• TASK INSTRUCTIONS:
Exactly the lines from the beginning of the records to the line with "The project was", both ends included, are to be given again, and pictures are to be left out.

Source records

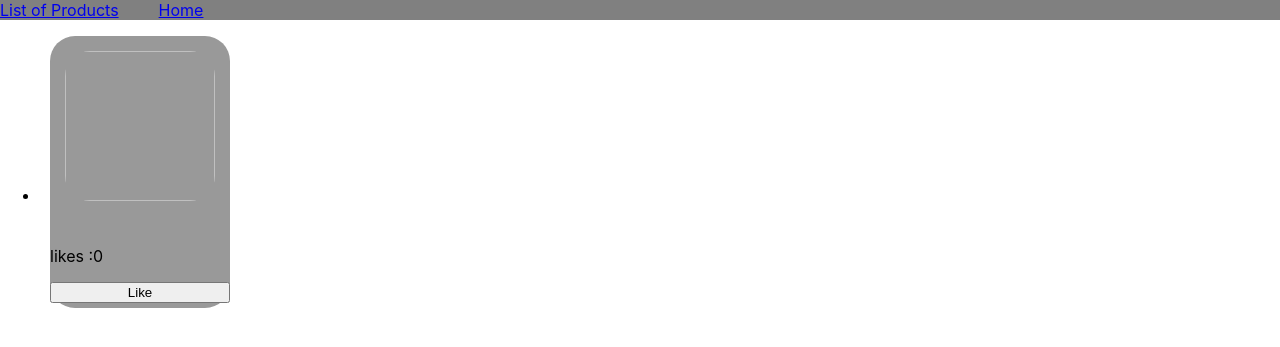
Repository: HibaMateur/atelier1-React
Page: /products/details/Juice bottle
The author's editor kept a copy of each file at every save. The page is drawn from the files as they stood at one save, then again after the next save.
The browser window is 1280 px wide. The pictures show the whole page.
The project was rebuilt for these pictures with package versions that can differ from the ones it lists, and the page was loaded fresh each time. Also part of the build but not shown: src/App.css, src/component/home.component.jsx, src/component/product.list.component.jsx.

Above is the page before, as saved 2022-02-10 22:03:55.

### src/App.js
import { BrowserRouter, Route, Routes, Switch } from "react-router-dom";
import styled from "styled-components";
import "./App.css";
import Home from "./component/home.component";
import ProductsDetails from "./component/product.details.component";

import ProductList from "./component/product.list.component";
import NavBar from "./navBar/navBar";

function App() {
  return (
    <div>
      <BrowserRouter>
        <NavBar />
        <Routes>
          <Route exact path="/home" element={<Home />}></Route>
          <Route path="/products/list" exact element={<ProductList />}></Route>
          <Route
            path="/products/details/:productName"
            exact
            element={<ProductsDetails />}
          ></Route>
        </Routes>
      </BrowserRouter>
    </div>
  );
}

export default App;

### src/component/product.details.component.jsx
import Product from "./product.component";
import Products from "../product.json";
import { useState } from "react";

function ProductsDetails() {
  const [products, setProducts] = useState("");
  const fetchData = async () => {
    setProducts(Products.data);
  };
  return (
    <div>
      <ul>
        <li key={Products.name}>
          <Product
            name={Products.name}
            price={Products.price}
            img={Products.img}
          />
        </li>
      </ul>
    </div>
  );
}
export default ProductsDetails;

### src/navBar/navBar.jsx
import styled from "styled-components";
import React from "react";
import { Link, NavLink } from "react-router-dom";
const NavBar = () => {
  return (
    <HeaderFrame>
      <Link to="/products/list"> List of Products</Link>

      <Link to="/home"> Home</Link>
    </HeaderFrame>
  );
};
const HeaderFrame = styled.div`
  min-height: 10px;
  min-width: 100%;
  column-gap: 40px;
  background-color: gray;
  display: flex;
  flex-direction: row;
  & > ul {
    list-style: none;
    display: flex;
    & > li:not(:nth-child(1)) {
      margin-left: 10px;
    }
  }
`;
export default NavBar;

### src/component/product.component.jsx
import { Component, useEffect } from "react";
import styled from "styled-components";
import React, { useState } from "react";
import { Link } from "react-router-dom";

function Product(props) {
  const [likes, setLikes] = useState(0);
  const [color, setColor] = useState("");
  const buttonClick = () => {
    setLikes(likes + 1);
    if (likes >= 4) {
      setColor("red");
    }
  };

  return (
    <ProductFrame style={{ background: color }}>
      <ProductImageWrapper>
        <ProductImage src={props.img}></ProductImage>
      </ProductImageWrapper>
      <Link to={`/products/details/${props.name}`}>
        <ProductInfoWrapper>{props.name}</ProductInfoWrapper>
      </Link>
      <ProductInfoWrapper>{props.price}</ProductInfoWrapper>
      <p>likes :{likes}</p>

      <ProductInfoWrapper>
        <button onClick={buttonClick}>Like</button>
      </ProductInfoWrapper>
    </ProductFrame>
  );
}
const ProductFrame = styled.div`
  width: 180px;
  border-radius: 25px;

  background-color: rgb(110, 110, 110, 0.7);
  margin: 10px;
  display: flex;
  flex-direction: column;
  flexwrap: "wrap";
`;
const ProductImageWrapper = styled.div`
  margin: 15px;
  max-width: 100%;
`;
const ProductImage = styled.img`
  width: 100%;
  height: 150px;
  border-radius: 25px;
`;
const ProductInfoWrapper = styled.div`
  margin-top: auto;
  margin-bottom: 5px;
  display: flex;
  flex-direction: column;
  & > span {
    text-align: center`;

export default Product;

### src/product.json
[
  {
    "name": "Water bottle",
    "price": "0.6",
    "img": "https://previews.123rf.com/images/eugene78/eugene781702/eugene78170200180/71940602-blank-plastic-water-bottle.jpg"
  },
  {
    "name": "Juice bottle",
    "price": "1.5",
    "img": "https://5.imimg.com/data5/JD/FY/MY-2693864/juice-bottle-500x500.jpg"
  },
  {
    "name": "Milk",
    "price": "1.2",
    "img": "https://lakelandcamel.scene7.com/is/image/LakelandCamel/26391_1?$800$"
  }
]

Loaded but not shown: public/index.html (common file); src/index.js (common file); src/index.css (common file); src/reportWebVitals.js (common file)

After the next save:
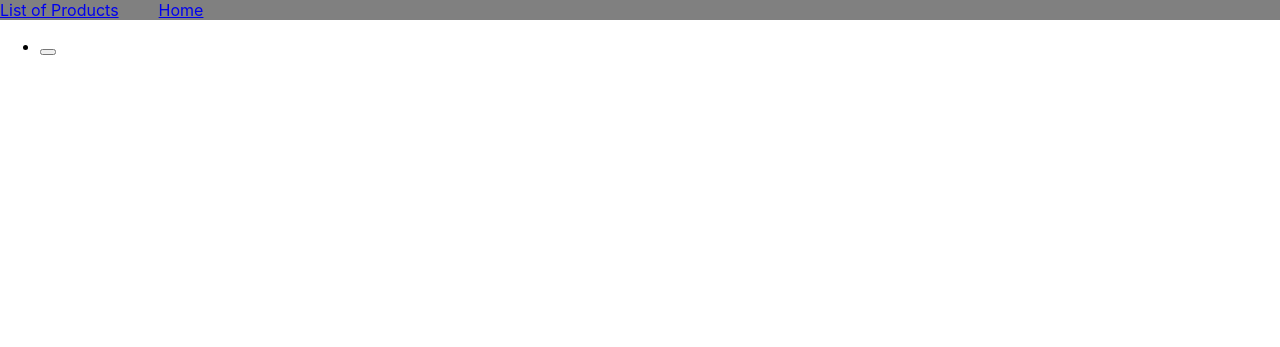
Saved 39 s later.
--- a/src/component/product.details.component.jsx
+++ b/src/component/product.details.component.jsx
@@ -11,11 +11,7 @@ function ProductsDetails() {
     <div>
       <ul>
         <li key={Products.name}>
-          <Product
-            name={Products.name}
-            price={Products.price}
-            img={Products.img}
-          />
+          <button onClick={fetchData}></button>
         </li>
       </ul>
     </div>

• ANSWER SECTION:
Repository: HibaMateur/atelier1-React
Page: /products/details/Juice bottle
The author's editor kept a copy of each file at every save. The page is drawn from the files as they stood at one save, then again after the next save.
The browser window is 1280 px wide. The pictures show the whole page.
The project was rebuilt for these pictures with package versions that can differ from the ones it lists, and the page was loaded fresh each time. Also part of the build but not shown: src/App.css, src/component/home.component.jsx, src/component/product.list.component.jsx.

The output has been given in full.